[Instructions to follow] Output the first line below and each one after it, exactly, up to and including the line holding "The browser window". Pictures should not be copied.

Records excerpted from a collection
——
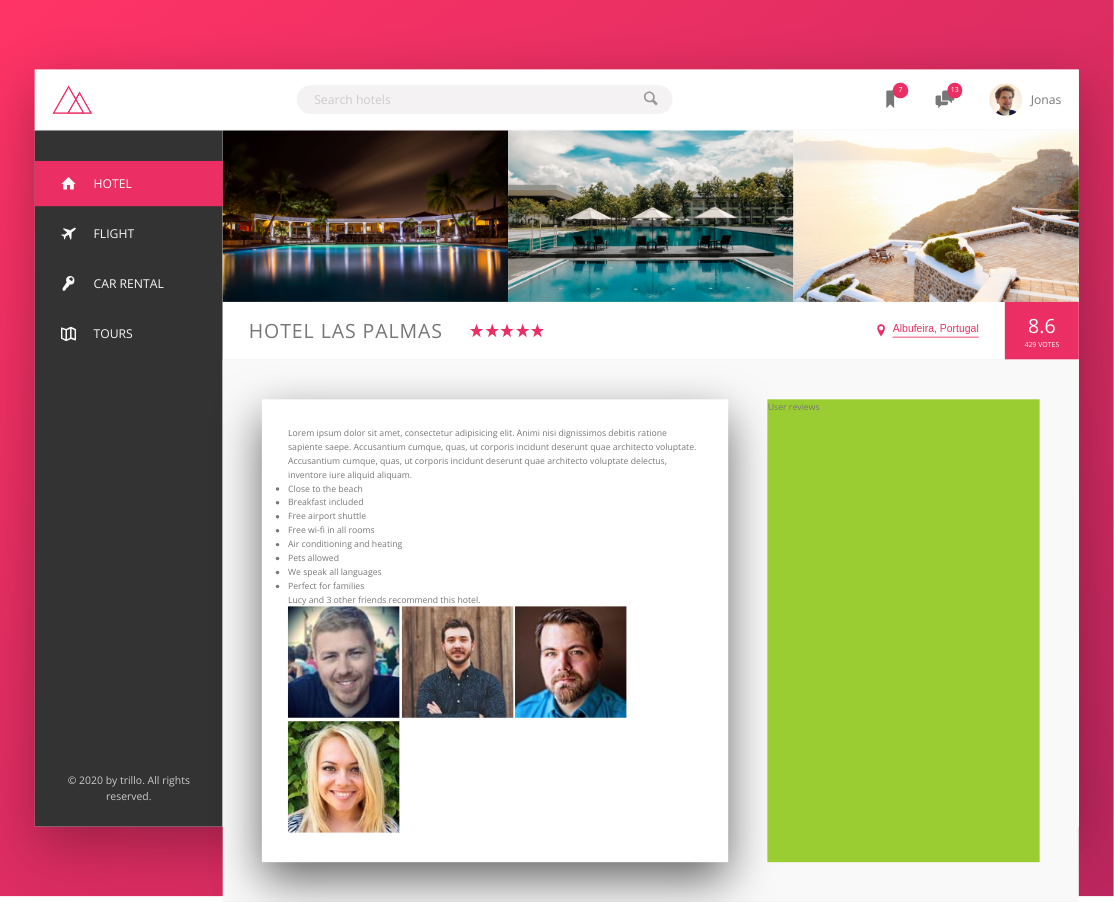
Repository: Lithium87/Trillo
Page: index.html
The author's editor kept a copy of each file at every save. The page is drawn from the files as they stood at one save, then again after the next save.
The browser window is 1280 px wide. The pictures show the whole page, at 87% of full size.
The style sheet was rebuilt from its Sass, Less or Tailwind sources for each picture, by a compiler version that may differ from the author's.

Above is the page before, as saved 2020-05-16 23:45:58.

### index.html
<!DOCTYPE html>
<html lang="en">

<head>
    <meta charset="UTF-8">
    <meta name="viewport" content="width=device-width, initial-scale=1.0">

    <link href="https://fonts.googleapis.com/css?family=Open+Sans:300,400,600" rel="stylesheet">
    <link rel="stylesheet" href="css/style.css">
    <link rel="shortcut icon" type="image/png" href="img/favicon.png">

    <title>trillo &mdash; Your all-in-one booking app</title>
</head>

<body>
    <div class="container">
        <header class="header">
            <img src="img/logo.png" alt="Trillo logo" class="logo">
            <form action="#" class="search">
                <input type="text" class="search__input" placeholder="Search hotels">
                <button class="search__button">
                    <svg class="search__icon">
                        <use xlink:href="img/sprite.svg#icon-magnifying-glass"></use>
                    </svg>
                </button>
            </form>

            <nav class="user-nav">
                <div class="user-nav__icon-box">
                    <svg class="user-nav__icon">
                        <use xlink:href="img/sprite.svg#icon-bookmark"></use>
                    </svg>
                    <span class="user-nav__notification">7</span>
                </div>
                <div class="user-nav__icon-box">
                    <svg class="user-nav__icon">
                        <use xlink:href="img/sprite.svg#icon-chat"></use>
                    </svg>
                    <span class="user-nav__notification">13</span>
                </div>
                <div class="user-nav__user">
                    <img src="img/user.jpg" alt="User photo" class="user-nav__user-photo">
                    <span class="user-nav__user-name">Jonas</span>
                </div>
            </nav>
        </header>
        <div class="content">
            <nav class="sidebar">
                <ul class="side-nav">
                    <li class="side-nav__item side-nav__item--active">
                        <a href="#" class="side-nav__link">
                            <svg class="side-nav__icon">
                                <use xlink:href="img/stripe.svg#icon-home"></use>
                            </svg>
                            <span>Hotel</span>
                        </a>
                    </li>
                    <li class="side-nav__item">
                        <a href="#" class="side-nav__link">
                            <svg class="side-nav__icon">
                                <use xlink:href="img/stripe.svg#icon-aircraft"></use>
                            </svg>
                            <span>Flight</span>
                        </a>
                    </li>
                    <li class="side-nav__item">
                        <a href="#" class="side-nav__link">
                            <svg class="side-nav__icon">
                                <use xlink:href="img/stripe.svg#icon-key"></use>
                            </svg>
                            <span>Car rental</span>
                        </a>
                    </li>
                    <li class="side-nav__item">
                        <a href="#" class="side-nav__link">
                            <svg class="side-nav__icon">
                                <use xlink:href="img/stripe.svg#icon-map"></use>
                            </svg>
                            <span>Tours</span>
                        </a>
                    </li>
                </ul>
                <div class="legal">
                    &copy; 2020 by trillo. All rights reserved.
                </div>
            </nav>
            <main class="hotel-view">
                <div class="gallery">
                    <figure class="gallery__item">
                        <img src="img/hotel-1.jpg" alt="Photo of hotel 1" class="gallery__photo">
                    </figure>
                    <figure class="gallery__item">
                        <img src="img/hotel-2.jpg" alt="Photo of hotel 2" class="gallery__photo">
                    </figure>
                    <figure class="gallery__item">
                        <img src="img/hotel-3.jpg" alt="Photo of hotel 3" class="gallery__photo">
                    </figure>
                </div>
                <div class="overview">
                    <h1 class="overview__heading">Hotel Las Palmas</h1>
                    <div class="overview__stars">
                        <svg class="overview__icon-star">
                            <use xlink:href="img/stripe.svg#icon-star"></use>
                        </svg>
                        <svg class="overview__icon-star">
                            <use xlink:href="img/stripe.svg#icon-star"></use>
                        </svg>
                        <svg class="overview__icon-star">
                            <use xlink:href="img/stripe.svg#icon-star"></use>
                        </svg>
                        <svg class="overview__icon-star">
                            <use xlink:href="img/stripe.svg#icon-star"></use>
                        </svg>
                        <svg class="overview__icon-star">
                            <use xlink:href="img/stripe.svg#icon-star"></use>
                        </svg>
                    </div>
                    <div class="overview__location">
                        <svg class="overview__icon-location">
                            <use xlink:href="img/stripe.svg#icon-location-pin"></use>
                        </svg>
                        <button class="btn-inline">Albufeira, Portugal</button>
                    </div>
                    <div class="overview__rating">
                        <div class="overview__rating-average">8.6</div>
                        <div class="overview__rating-count">429 votes</div>
                    </div>
                </div>
                <div class="detail">
                    <div class="description">
                        <p class="paragraph">
                            Lorem ipsum dolor sit amet, consectetur adipisicing elit. Animi nisi dignissimos debitis ratione sapiente saepe. Accusantium cumque, quas, ut corporis incidunt deserunt quae architecto voluptate.
                        </p>
                        <p class="paragraph">
                            Accusantium cumque, quas, ut corporis incidunt deserunt quae architecto voluptate delectus, inventore iure aliquid aliquam.
                        </p>
                        <ul class="list">
                            <li class="list__item">Close to the beach</li>
                            <li class="list__item">Breakfast included</li>
                            <li class="list__item">Free airport shuttle</li>
                            <li class="list__item">Free wi-fi in all rooms</li>
                            <li class="list__item">Air conditioning and heating</li>
                            <li class="list__item">Pets allowed</li>
                            <li class="list__item">We speak all languages</li>
                            <li class="list__item">Perfect for families</li>
                        </ul>
                        <div class="recommend">
                            <p class="recommend__count">
                                Lucy and 3 other friends recommend this hotel.
                            </p>
                            <div class="recommend__friends">
                                <img src="img/user-3.jpg" alt="Friend 1" class="recommend__photo">
                                <img src="img/user-4.jpg" alt="Friend 2" class="recommend__photo">
                                <img src="img/user-5.jpg" alt="Friend 3" class="recommend__photo">
                                <img src="img/user-6.jpg" alt="Friend 4" class="recommend__photo">
                            </div>
                        </div>
                    </div>
                    <div class="user-reviews">
                        User reviews
                    </div>
                </div>
            </main>
        </div>
    </div>
</body>

</html>

### sass/_base.scss
:root {
    --color-primary: #eb2f64;
    --color-primary-light: #FF3366;
    --color-primary-dark: #BA265D;
    --color-grey-light-1: #faf9f9;
    --color-grey-light-2: #f4f2f2;
    --color-grey-light-3: #f0eeee;
    --color-grey-light-4: #ccc;
    --color-grey-dark-1: #333;
    --color-grey-dark-2: #777;
    --color-grey-dark-3: #999;
    --shadow-dark: 0 2rem 6rem rgba(0, 0, 0, .3);
    --shadow-light: 0 2rem 5rem rgba(0, 0, 0, .6);
    --line: 1px solid var(--color-grey-light-2);
}

* {
    margin: 0;
    padding: 0;
}

*,
*::before,
*::after {
    box-sizing: inherit;
}

html {
    box-sizing: border-box;
    font-size: 62.5%; // 1rem = 10px
}

body {
    font-family: 'Open Sans', sans-serif;
    font-weight: 400;
    line-height: 1.6;
    color: var(--color-grey-dark-2);
    background-image: linear-gradient(to right bottom, var(--color-primary-light), var(--color-primary-dark));
    background-size: cover;
    background-repeat: no-repeat;
    min-height: 100vh;
}

### sass/_layout.scss
.container {
    max-width: 120rem;
    margin: 8rem auto;
    background-color: var(--color-grey-light-1);
    box-shadow: var(--shadow-dark);
    min-height: 50rem;
}

.header {
    font-size: 1.4rem;
    height: 7rem;
    background-color: #fff;
    border-bottom: var(--line);
    display: flex;
    justify-content: space-between;
    align-items: center;
}

.content {
    display: flex;
}

.sidebar {
    background-color: var(--color-grey-dark-1);
    flex: 0 0 18%;
    display: flex;
    flex-direction: column;
    justify-content: space-between;
}

.hotel-view {
    background-color: #fff;
    flex: 1;
    height: 80rem;
}

.detail {
    display: flex;
    padding: 4.5rem;
    background-color: var(--color-grey-light-1);
    border-bottom: var(--line);
}

.description {
    background-color: #fff;
    box-shadow: var(--shadow-light);
    padding: 3rem;
    flex: 0 0 60%;
    margin-right: 4.5rem;
}

.user-reviews {
    background-color: yellowgreen;
    flex: 1;
}

### sass/_components.scss
///////////////////////
//LOGO
.logo {
    height: 3.25rem;
    margin-left: 2rem;
}

///////////////////////
//SEARCH BOX
.search {
    flex: 0 0 40%;
    display: flex;
    align-items: center;
    justify-content: center;
    &__input {
        font-family: inherit;
        font-size: inherit;
        color: inherit;
        background-color: var(--color-grey-light-2);
        border: none;
        padding: .7rem 2rem;
        border-radius: 100px;
        width: 90%;
        transition: all .2s;
        margin-right: -3.5rem;
        &:focus {
            outline: none;
            width: 100%;
            background-color: var(--color-grey-light-3);
        }
        &::-webkit-input-placeholder {
            font-weight: 100;
            color: var(--color-grey-light-4);
        }
    }
    &__input:focus+&__button {
        background-color: var(--color-grey-light-3);
    }
    &__button {
        border: none;
        background-color: var(--color-grey-light-2);
        &:focus {
            outline: none;
        }
        &:active {
            transform: translateY(2px);
        }
    }
    &__icon {
        height: 2rem;
        width: 2rem;
        fill: var(--color-grey-dark-3);
    }
}

///////////////////////
//USER NAVIGATION
.user-nav {
    align-self: stretch;
    display: flex;
    align-items: center;
    &>* {
        padding: 0 2rem;
        cursor: pointer;
        height: 100%;
        display: flex;
        align-items: center;
    }
    &>*:hover {
        background-color: var(--color-grey-light-2);
    }
    &__icon-box {
        position: relative;
    }
    &__icon {
        height: 2.25rem;
        width: 2.25rem;
        fill: var(--color-grey-dark-2);
    }
    &__notification {
        font-size: .8rem;
        height: 1.75rem;
        width: 1.75rem;
        border-radius: 50%;
        background-color: var(--color-primary);
        color: #fff;
        position: absolute;
        top: 1.5rem;
        right: 1.1rem;
        display: flex;
        justify-content: center;
        align-items: center;
    }
    &__user-photo {
        height: 3.75rem;
        border-radius: 50%;
        margin-right: 1rem;
    }
}

///////////////////////
//SIDE NAVIGATION
.side-nav {
    font-size: 1.4rem;
    list-style: none;
    margin-top: 3.5rem;
    &__item {
        position: relative;
        &:not(:last-child) {
            margin-bottom: .5rem;
        }
    }
    &__item::before {
        content: "";
        position: absolute;
        top: 0;
        left: 0;
        height: 100%;
        width: 3px;
        background-color: var(--color-primary);
        transform: scaleY(0);
        transition: transform .2s, width .4s cubic-bezier(1, 0, 0, 1) .2s, background-color .1s;
    }
    &__item:hover::before,
    &__item--active::before {
        transform: scaleY(1);
        width: 100%;
    }
    &__item:active::before {
        background-color: var(--color-primary-light);
    }
    &__link:link,
    &__link:visited {
        color: var(--color-grey-light-1);
        text-decoration: none;
        text-transform: uppercase;
        display: block;
        padding: 1.5rem 3rem;
        position: relative;
        z-index: 10;
        display: flex;
        align-items: center;
    }
    &__icon {
        width: 1.75rem;
        height: 1.75rem;
        margin-right: 2rem;
        fill: currentColor;
    }
}

///////////////////////
//LEGAL TEXT
.legal {
    font-size: 1.2rem;
    color: var(--color-grey-light-4);
    text-align: center;
    padding: 2.5rem;
}

///////////////////////
//GALLERY
.gallery {
    display: flex;
    &__photo {
        width: 100%;
        display: block;
    }
}

///////////////////////
//HOTEL OVERVIEW
.overview {
    display: flex;
    align-items: center;
    border-bottom: var(--line);
    &__heading {
        font-size: 2.25rem;
        font-weight: 300;
        text-transform: uppercase;
        letter-spacing: 1px;
        padding: 1.5rem 3rem;
    }
    &__stars {
        margin-right: auto;
        display: flex;
    }
    &__icon-star,
    &__icon-location {
        width: 1.75rem;
        height: 1.75rem;
        fill: var(--color-primary);
    }
    &__location {
        font-size: 1.2rem;
        display: flex;
        align-items: center;
    }
    &__icon-location {
        margin-right: .5rem;
    }
    &__rating {
        background-color: var(--color-primary);
        color: #fff;
        margin-left: 3rem;
        padding: 0 2.25rem;
        align-self: stretch;
        display: flex;
        flex-direction: column;
        align-items: center;
        justify-content: center;
    }
    &__rating-average {
        font-size: 2.25rem;
        font-weight: 300;
        margin-bottom: -3px;
    }
    &__rating-count {
        font-size: .8rem;
        text-transform: uppercase;
    }
}

///////////////////////
//BUTTON INLINE
.btn-inline {
    border: none;
    color: var(--color-primary);
    font-size: inherit;
    border-bottom: 1px solid currentColor;
    padding-bottom: 2px;
    display: inline-block;
    background-color: transparent;
    cursor: pointer;
    transition: all .2s;
    &:hover {
        color: var(--color-grey-dark-1);
    }
    &:focus {
        outline: none;
        animation: pulsate 1s infinite;
    }
}

@keyframes pulsate {
    0% {
        transform: scale(1);
        box-shadow: none;
    }
    50% {
        transform: scale(1.05);
        box-shadow: 0 1rem 4rem rgba(0, 0, 0, .25);
    }
    100% {
        transform: scale(1);
        box-shadow: none;
    }
}

Loaded but not shown: sass/main.scss (common file)

After the next save:
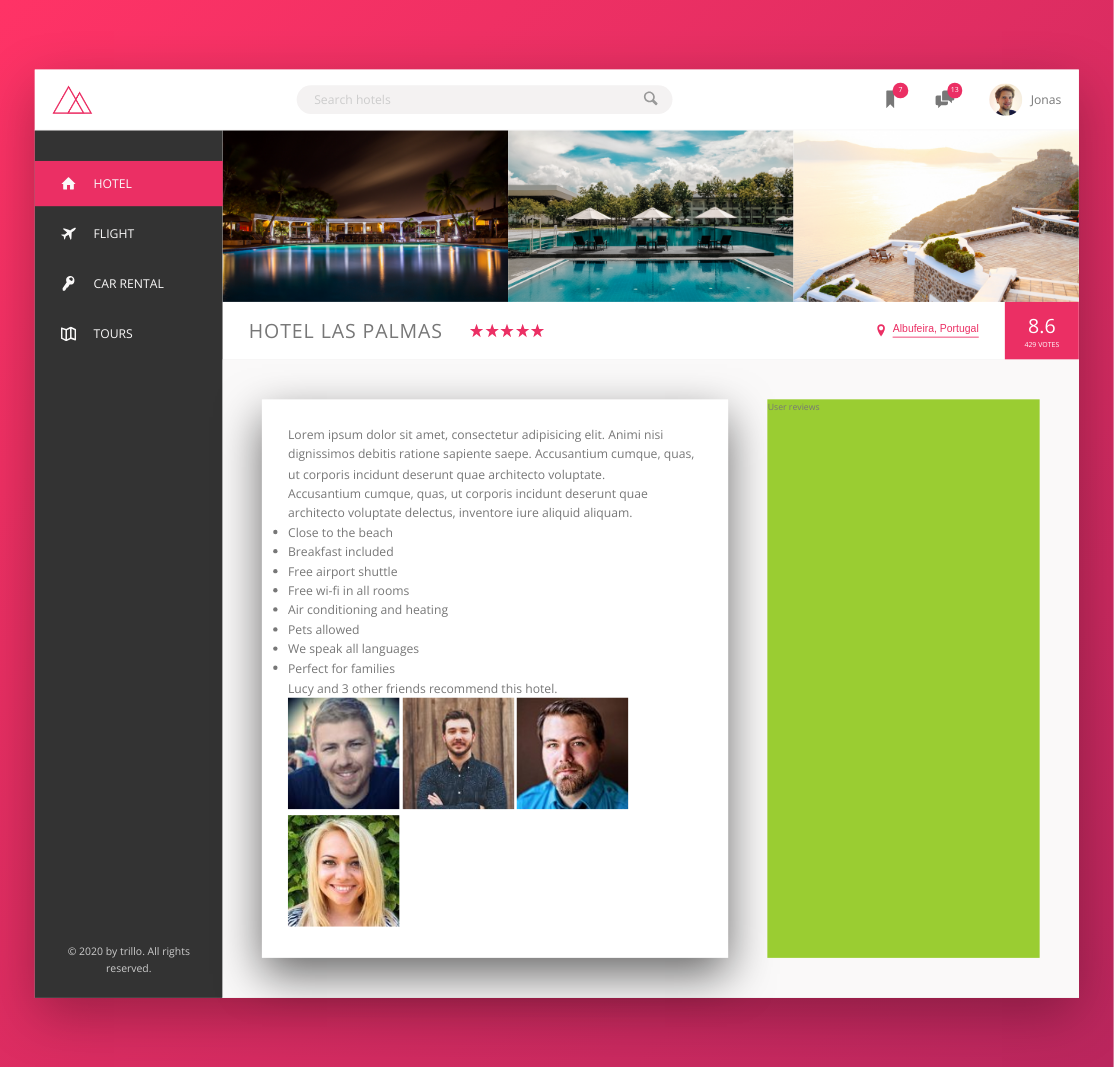
Saved 2 min 1 s later.
--- a/sass/_layout.scss
+++ b/sass/_layout.scss
@@ -31,7 +31,6 @@
 .hotel-view {
     background-color: #fff;
     flex: 1;
-    height: 80rem;
 }
 
 .detail {
@@ -42,6 +41,7 @@
 }
 
 .description {
+    font-size: 1.4rem;
     background-color: #fff;
     box-shadow: var(--shadow-light);
     padding: 3rem;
——
[Answer area]
Repository: Lithium87/Trillo
Page: index.html
The author's editor kept a copy of each file at every save. The page is drawn from the files as they stood at one save, then again after the next save.
The browser window is 1280 px wide. The pictures show the whole page, at 87% of full size.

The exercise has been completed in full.